  • First Friday Nature Walk and Third Friday Fitness Hike: These are designed for folks over age 50, but all who are 18 and over are welcome. These free walks are not strenuous; however, expect some ups and downs with our hilly terrain. Scheduled for the first and third Fridays each month, be sure to dress for the weather.

There are a variety of opportunities for “forest bathing” at the Frick Environmental Center. For complete details or to register for any Pittsburgh Parks Conservancy events, visit https://www.pittsburghparks.org/park-events. Whether you join our organized events or you visit and do your own thing, you are sure to enjoy the beneficial effects of the parks’ soothing beauty.

 

 

 

References

AHAlife, D. H. (2019, June 1). Friluftsliv: The Scandinavian Philosophy to Boost Well-Being. Retrieved July 6, 2019, from https://www.ahalife.com/the-good-guide/post/5920/friluftsliv-the-scandinavian-philosophy-to-boost-well-being?utm_source=AHA_7x_A_Week&utm_campaign=f5e84ec6bb-EMAIL_CAMPAIGN_2019_06_04_07_52&utm_medium=email&utm_term=0_a86a7e580e-f5e84ec6bb-104463369&goal=0_a86a7e580e-f5e84ec6bb-104463369&mc_cid=f5e84ec6bb&mc_eid=0a6159981f

Park, B. J., Tsunetsugu, Y., Kasetani, T., Kagawa, T., & Miyazaki, Y. (2010). The physiological effects of Shinrin-yoku (taking in the forest atmosphere or forest bathing): evidence from field experiments in 24 forests across Japan.

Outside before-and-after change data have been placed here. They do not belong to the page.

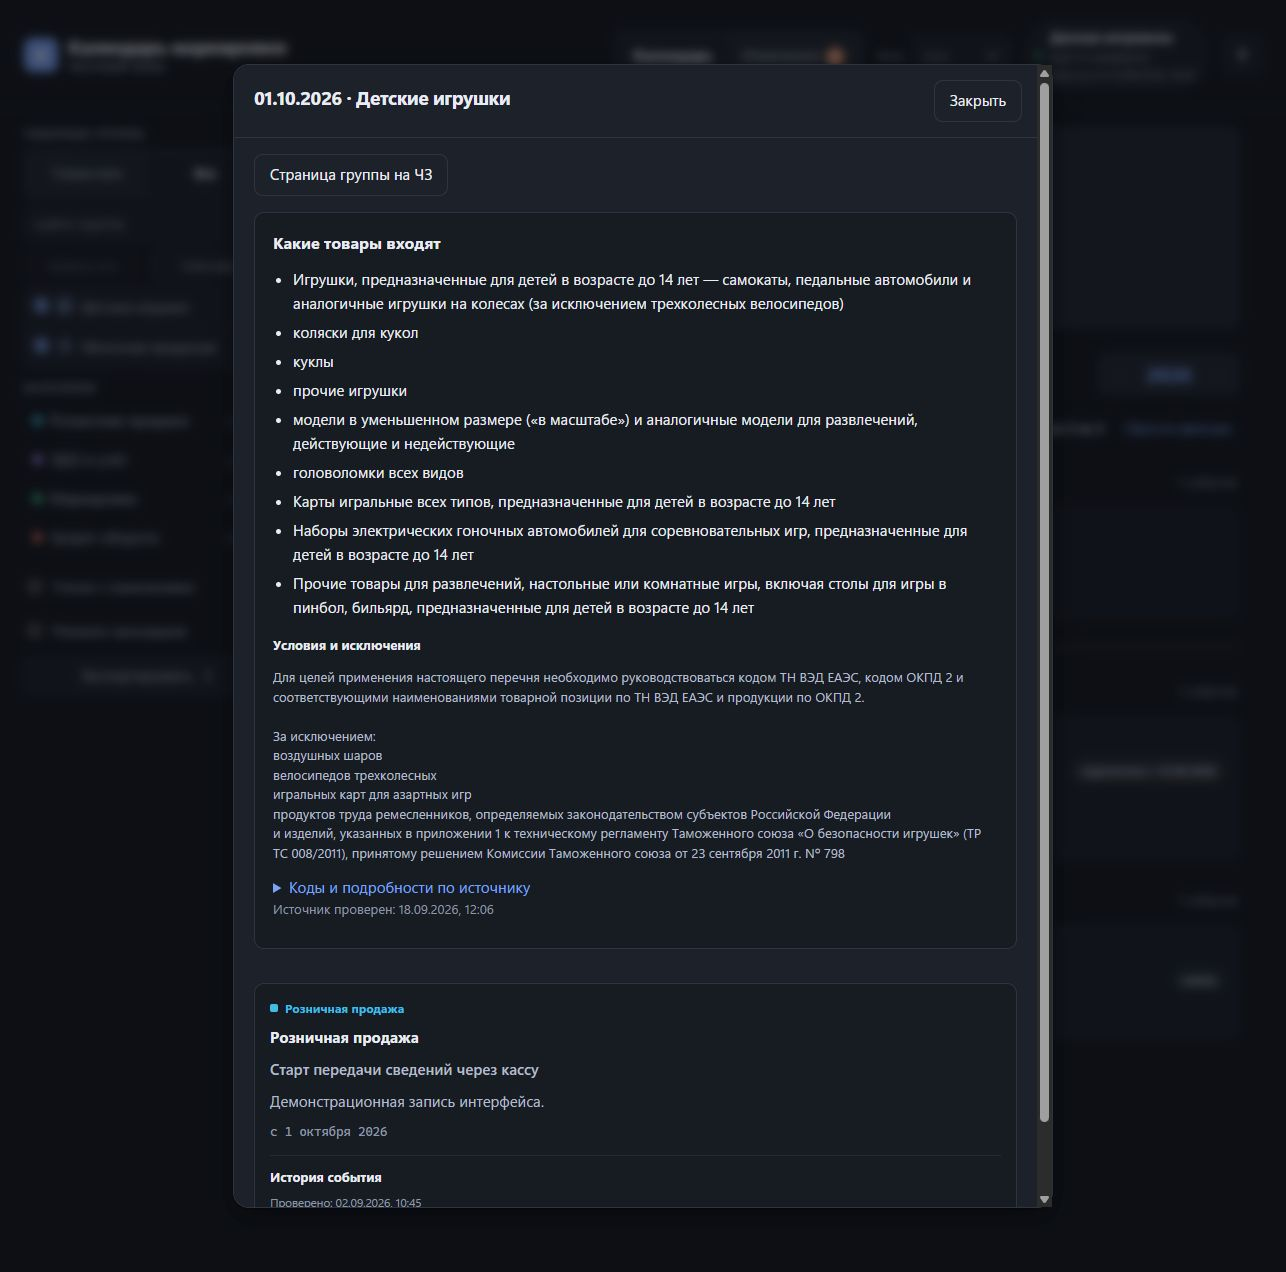
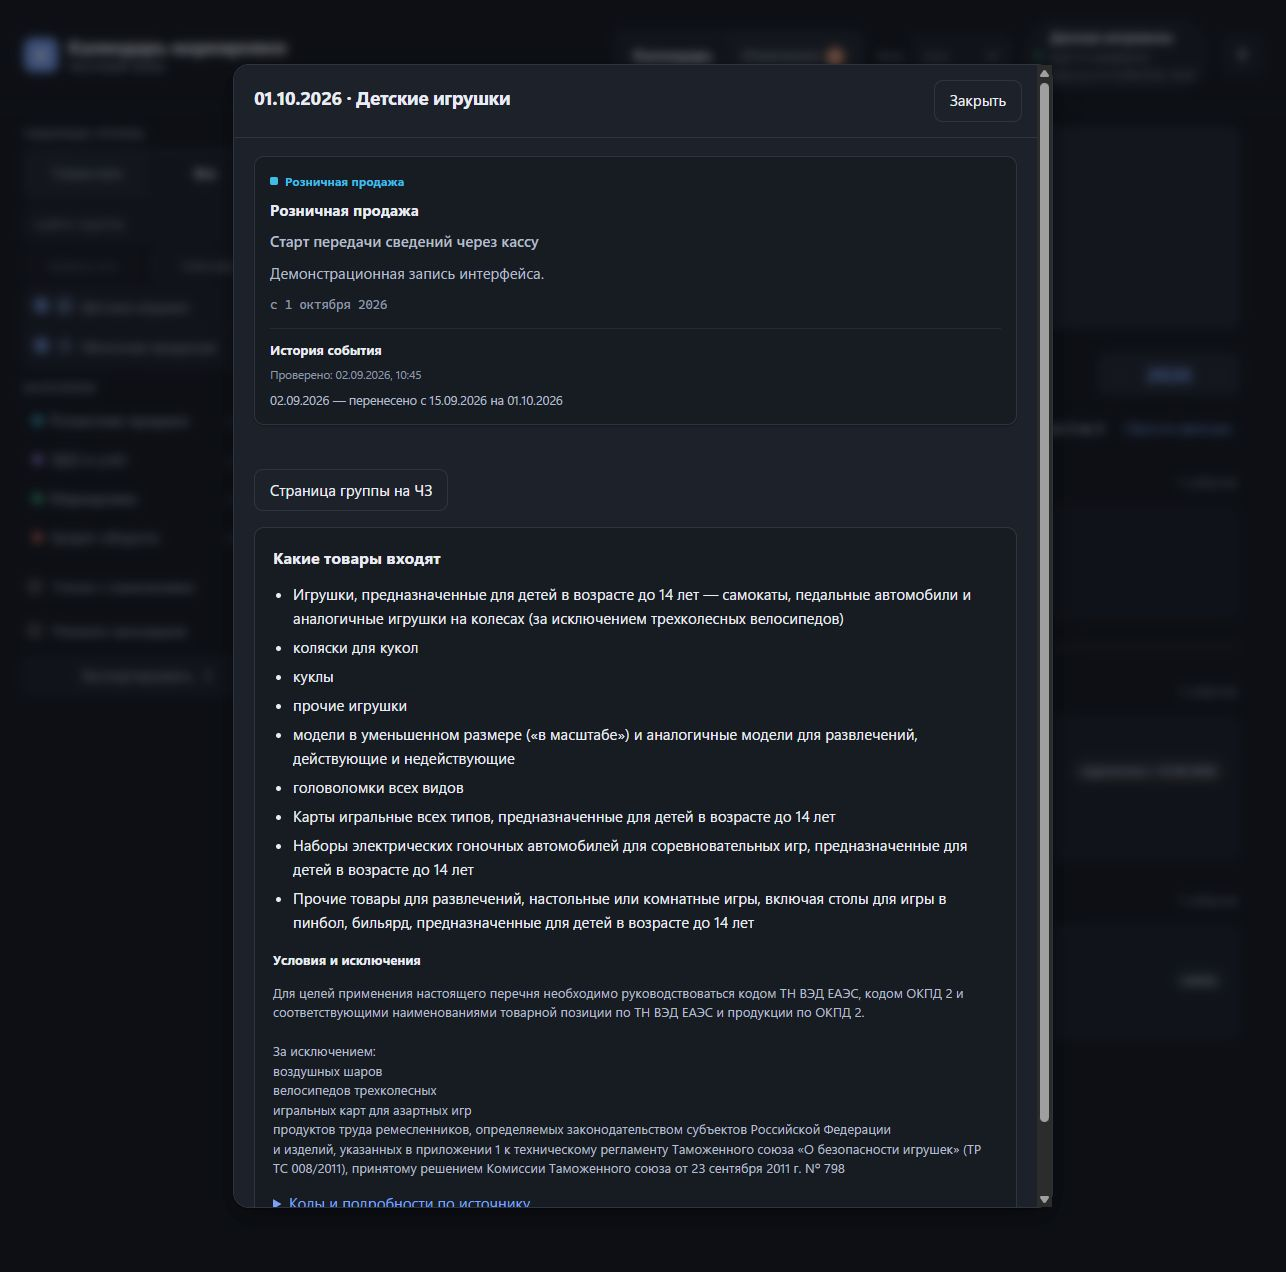
fix: keep events before product information in card

Changed region(s): [[0.1866, 0.1226, 0.7465, 0.9505]]

diff --git a/src/MarkingCalendar.UI/src/render.ts b/src/MarkingCalendar.UI/src/render.ts
@@ -1519,7 +1519,7 @@ class TimelineRenderer implements MountedApp {
       }
       list.append(article);
     }
-    dialog.append(header);
+    dialog.append(header, list);
     const groupActions = document.createElement("div");
     groupActions.className = "drawer-group-actions";
     const groupUrl = productGroup?.groupUrl ?? (catalogGroup ? new URL("../", catalogGroup.sourceUrl).href : null);
@@ -1567,7 +1567,6 @@ class TimelineRenderer implements MountedApp {
       included.append(checked);
       dialog.append(included);
     }
-    dialog.append(list);
     const controller = this.openOverlay(dialog, eventOpener, close, () => { this.state.dialog = null; });
     close.addEventListener("click", controller.requestClose);
   }
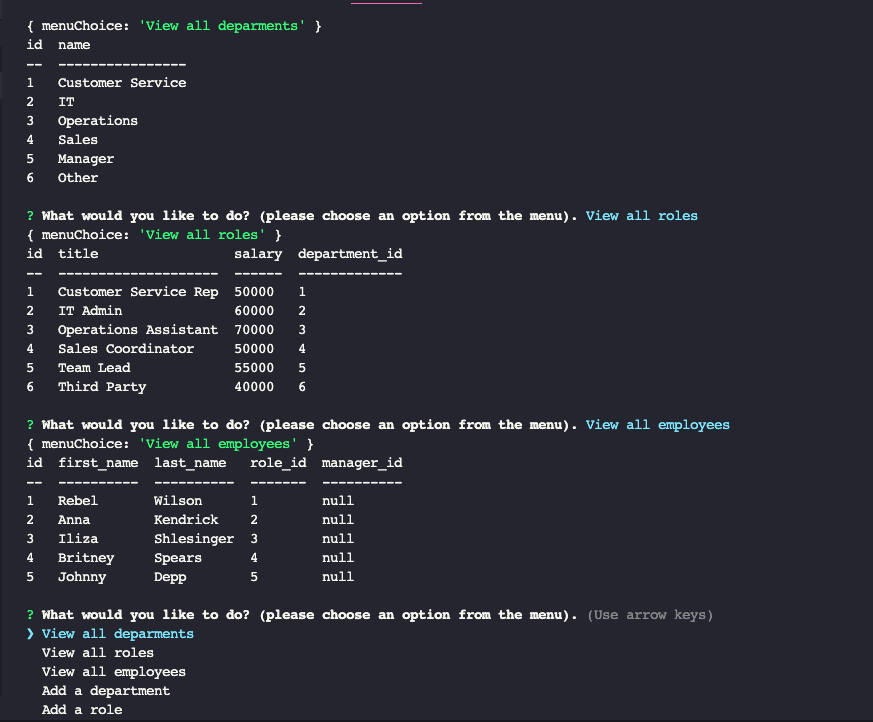
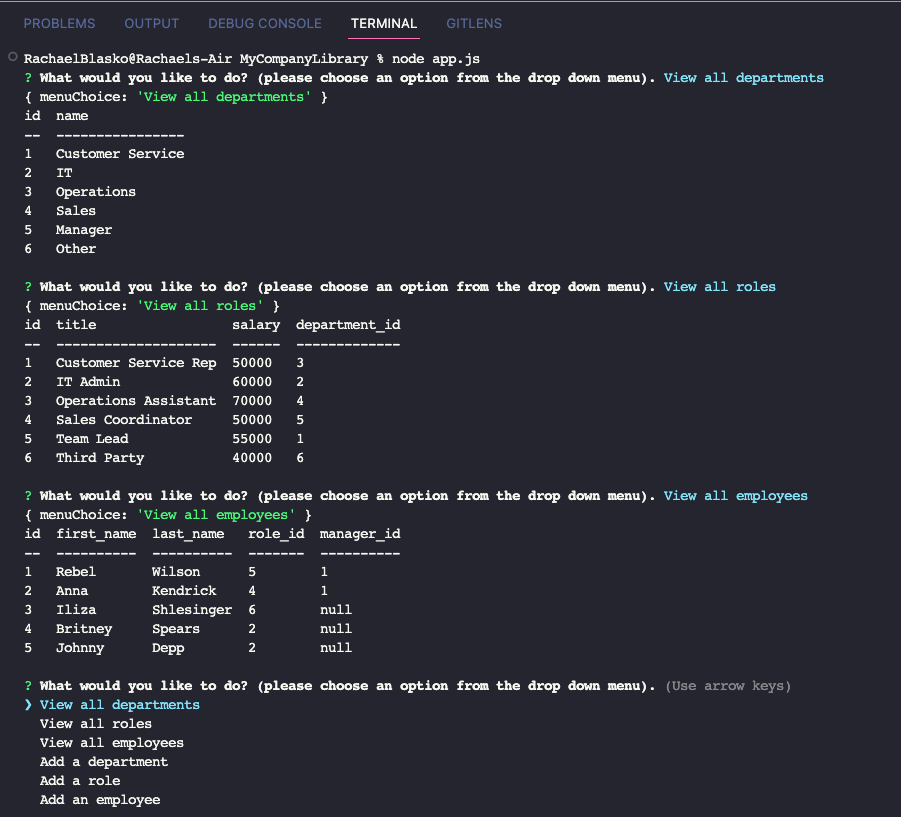
Updated files and pushed to GH

Changed region(s): [[0.0, 0.0, 0.9278, 1.0], [0.6804, 0.2742, 0.8041, 0.3047]]

diff --git a/app.js b/app.js
@@ -16,31 +16,37 @@ function displayMenu() {
         type: "list",
         name: "menuChoice",
         message:
-          "What would you like to do? (please choose an option from the menu).",
+          "What would you like to do? (please choose an option from the drop down menu).",
         choices: [
-          "View all deparments",
+          "View all departments",
           "View all roles",
           "View all employees",
           "Add a department",
           "Add a role",
+          "Add an employee",
+          "Update employee role"
         ],
       },
     ])
 
     .then((answers) => {
       console.log(answers);
-      if (answers.menuChoice === "View all deparments") {
+
+      if (answers.menuChoice === "View all departments") {
         db.query("SELECT * FROM department", function (err, results) {
           console.table(results);
           displayMenu();
-        });
+        
+          });
       }
+    
       if (answers.menuChoice === "View all roles") {
         db.query("SELECT * FROM role", function (err, results) {
           console.table(results);
           displayMenu();
         });
       }
+    
       if (answers.menuChoice === "View all employees") {
         db.query("SELECT * FROM employee", function (err, results) {
           console.table(results);
@@ -48,16 +54,102 @@ function displayMenu() {
         });
       }
       if (answers.menuChoice === "Add a department") {
-        db.query("SELECT * FROM role", function (err, results) {
-          console.table(results);
+        inquirer
+          .prompt([
+            {
+              type: "input",
+              name: "title",
+              message:
+                "What is the name of the department you would like to add?",
+            },
+          ])
+          .then((data) => addDepartment(data.title));
+      }
+      if (answers.menuChoice === "Add a role") {
+        inquirer
+          .prompt([
+            {
+              type: "input",
+              name: "title",
+              message: "What is the name for this position?",
+            },
+            {
+              type: "input",
+              name: "salary",
+              message: "What is the salary for this position?",
+            },
+            {
+              type: "input",
+              name: "departmentId",
+              message: "What is the department ID for this position?",
+            },
+          ])
+          .then((data) => addRole(data));
+          
+      }      
+      if (answers.menuChoice === "Add an employee") {
+        inquirer
+          .prompt([
+            {
+              type: "input",
+              name: "firstName",
+              message: "What is the first name of this employee?",
+            },
+            {
+              type: "input",
+              name: "lastName",
+              message: "What is the last name of this employee?",
+            },
+            {
+              type: "input",
+              name: "roleId",
+              message: "What is the role for this position?",
+            },
+            {
+              type: "input",
+              name: "managerId",
+              message: "Who is the manager for this employee?",
+            },
+          ])
+          .then((employeeData) => {
+            addEmployee(employeeData);
+          displayMenu();
+    });
+  }
+
+  if (answers.menuChoice === "Update employee role") {
+    inquirer
+          .prompt([
+            {
+              type: "input",
+              name: "firstName",
+              message: "What is the first name of this employee?",
+            },
+            {
+              type: "input",
+              name: "lastName",
+              message: "What is the last name of this employee?",
+            },
+            {
+              type: "input",
+              name: "roleId",
+              message: "What is the new role ID for this position?",
+            },
+            {
+              type: "input",
+              name: "managerId",
+              message: "Who is the manager for this employee?",
+            },
+          ])
+          .then((employeeData) => {
+            updateEmployee(employeeData);
           displayMenu();
         });
       }
-    });
-}
-displayMenu();
+    })
 
-// Add department
+    
+// Add department function
 const addDepartment = (departmentName) => {
   const sql = "INSERT INTO department (name) VALUES (?)";
   db.query(sql, [departmentName], (err, results) => {
@@ -66,11 +158,13 @@ const addDepartment = (departmentName) => {
       return;
     }
     console.log("Department added successfully");
+    displayMenu();
   });
-};
+}
 
-// Add role
-const addRole = (title, salary, departmentId) => {
+// Add role function
+const addRole = (roleData) => {
+  const { title, salary, departmentId } = roleData;
   const sql =
     "INSERT INTO role (title, salary, department_id) VALUES (?, ?, ?)";
   db.query(sql, [title, salary, departmentId], (err, results) => {
@@ -79,5 +173,37 @@ const addRole = (title, salary, departmentId) => {
       return;
     }
     console.log("Role added successfully");
+    displayMenu();
   });
 };
+
+// Add employee function
+const addEmployee = (employeeData) => {
+  const { firstName, lastName, roleId, managerId } = employeeData;
+  const sql =
+    "INSERT INTO employee (first_name, last_name, role_id, manager_id) VALUES (?, ?, ?, ?)";
+  db.query(sql, [firstName, lastName, roleId, managerId], (err, results) => {
+    if (err) {
+      console.error("Error adding employee:", err);
+      return;
+    }
+    console.log("Employee added successfully");
+    displayMenu();
+  });
+};
+//Add update employee role function
+const updateEmployee = (employeeData) => {
+  const { firstName, lastName, roleId, managerId } = employeeData;
+  const sql = "UPDATE employee SET role_id = ?, manager_id = ? WHERE first_name = ? AND last_name = ?";
+  
+  db.query(sql, [roleId, managerId, firstName, lastName], (err, results) => {
+    if (err) {
+      console.error("Error updating employee data", err);
+      return;
+    }
+    console.log("Employee data updated successfully");
+    displayMenu();
+  });
+};
+}
+displayMenu();

diff --git a/README.md b/README.md
@@ -1,30 +1,37 @@
 # My Company Library 📚
 [![License: MIT](https://img.shields.io/badge/License-MIT-yellow.svg)](https://opensource.org/licenses/MIT)
+
  ## Screenshot
 ![ALT](/assets/SS-MyCompanyLibrary.png)
-## Title
-  My Company Library
+
 ## Description
-  My Company Library is a database library, that stores and organizes employee information, by department, role responsibilities, etc.
+My Company Library is a database library, that stores and organizes employee information, by department, role responsibilities, etc.
   
-  Sensitive data, like salary details, can be stored as well. You can add additional options of organization, per your business needs.
+Sensitive data, like salary details, can be stored as well. You can add additional options of organization, per your business needs.
 ## Table of Contents
 1. [Usage](#usage)
-2. [Installation](#installation)
-3. [Contribution](#contribution)
-4. [License](#license)
+2. [Demo](#demo)
+3. [Installation](#installation)
+4. [Contribution](#contribution)
+5. [License](#license)
 ## Usage
-  Use My Company Library to organize your employee personell information.
+Use My Company Library to organize your employee personnell information.
+## Demo
+Watch the demo here: []
 ## Installation
 Ensure you are in the integrated terminal, of the location you would like this app to be ran at. Then, clone the My Company Library repository. On your command line- run the following line of code to install all required packages:
+>
  ```npm i```
+ >
 Once all packages have been installed, in your terminal, run the following line of code:
+>
 ```node app.js```
-This will starts the prompts and options for the app. Choose based on preference.
+>
+This will starts the prompts and options for the app. Choose/answer based on preference/business needs.
 ## Contribution
 If you would like to contribute to this repo, you will need to clone the repo locally and then create a pull request via GitHub.
 ## License
 MIT
 ## Questions?
-Please reach out to missblasko at miss.blasko@gmail.com.
+Contact me via GitHub @ missblasko or e-mail @ miss.blasko@gmail.com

Environmental health and preventive medicine, 15(1), 18–26. doi:10.1007/s12199-009-0086-9

Yoku Forest Medicine. (n.d.). Retrieved July 6, 2019, from http://www.shinrin-yoku.org/shinrin-yoku.html